# WHAT YOU NEED TO DO
What you return should match the data below exactly, with no pictures in it.
***** DATA LISTING *****
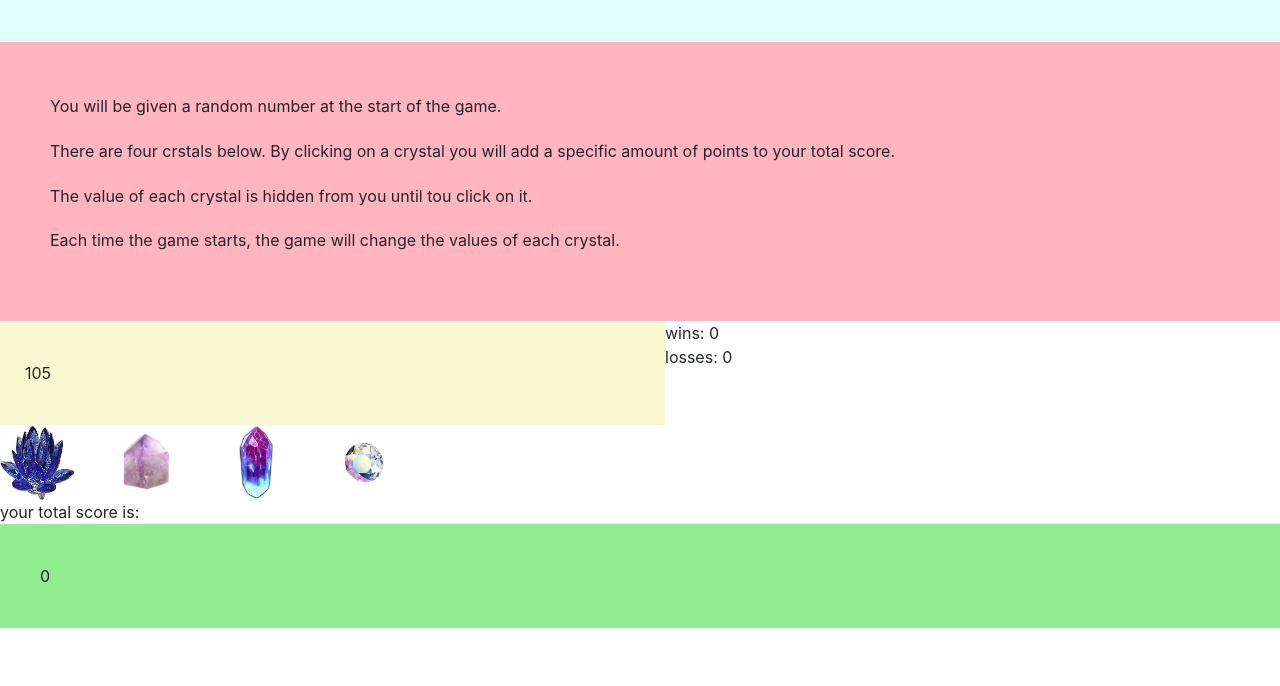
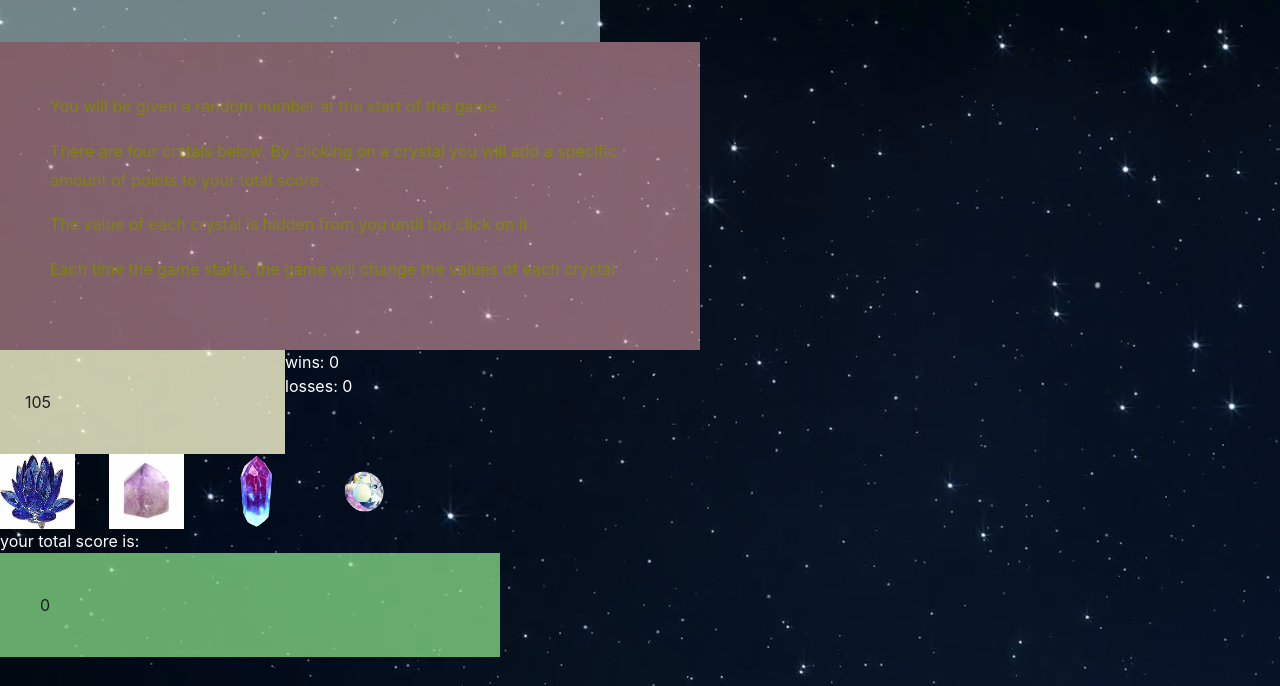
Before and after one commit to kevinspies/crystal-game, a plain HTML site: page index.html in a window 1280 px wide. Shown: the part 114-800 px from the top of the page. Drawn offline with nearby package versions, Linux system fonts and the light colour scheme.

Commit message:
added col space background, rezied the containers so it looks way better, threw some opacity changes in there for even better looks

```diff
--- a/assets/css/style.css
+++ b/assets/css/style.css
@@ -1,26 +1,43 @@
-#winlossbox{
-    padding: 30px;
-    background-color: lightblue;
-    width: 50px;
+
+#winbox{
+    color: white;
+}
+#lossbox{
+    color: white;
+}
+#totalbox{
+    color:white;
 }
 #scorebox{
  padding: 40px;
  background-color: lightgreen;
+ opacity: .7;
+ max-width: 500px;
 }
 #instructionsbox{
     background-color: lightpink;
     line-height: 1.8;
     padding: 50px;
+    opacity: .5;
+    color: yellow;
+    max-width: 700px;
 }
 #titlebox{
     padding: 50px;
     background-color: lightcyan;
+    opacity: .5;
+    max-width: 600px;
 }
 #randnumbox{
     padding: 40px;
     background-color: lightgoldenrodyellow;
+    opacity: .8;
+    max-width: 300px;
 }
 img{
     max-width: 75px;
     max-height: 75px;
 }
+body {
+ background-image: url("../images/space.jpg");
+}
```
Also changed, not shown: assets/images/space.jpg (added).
*****
# TASK OUTPUT
Before and after one commit to kevinspies/crystal-game, a plain HTML site: page index.html in a window 1280 px wide. Shown: the part 114-800 px from the top of the page. Drawn offline with nearby package versions, Linux system fonts and the light colour scheme.

Commit message:
added col space background, rezied the containers so it looks way better, threw some opacity changes in there for even better looks

```diff
--- a/assets/css/style.css
+++ b/assets/css/style.css
@@ -1,26 +1,43 @@
-#winlossbox{
-    padding: 30px;
-    background-color: lightblue;
-    width: 50px;
+
+#winbox{
+    color: white;
+}
+#lossbox{
+    color: white;
+}
+#totalbox{
+    color:white;
 }
 #scorebox{
  padding: 40px;
  background-color: lightgreen;
+ opacity: .7;
+ max-width: 500px;
 }
 #instructionsbox{
     background-color: lightpink;
     line-height: 1.8;
     padding: 50px;
+    opacity: .5;
+    color: yellow;
+    max-width: 700px;
 }
 #titlebox{
     padding: 50px;
     background-color: lightcyan;
+    opacity: .5;
+    max-width: 600px;
 }
 #randnumbox{
     padding: 40px;
     background-color: lightgoldenrodyellow;
+    opacity: .8;
+    max-width: 300px;
 }
 img{
     max-width: 75px;
     max-height: 75px;
 }
+body {
+ background-image: url("../images/space.jpg");
+}
```
Also changed, not shown: assets/images/space.jpg (added).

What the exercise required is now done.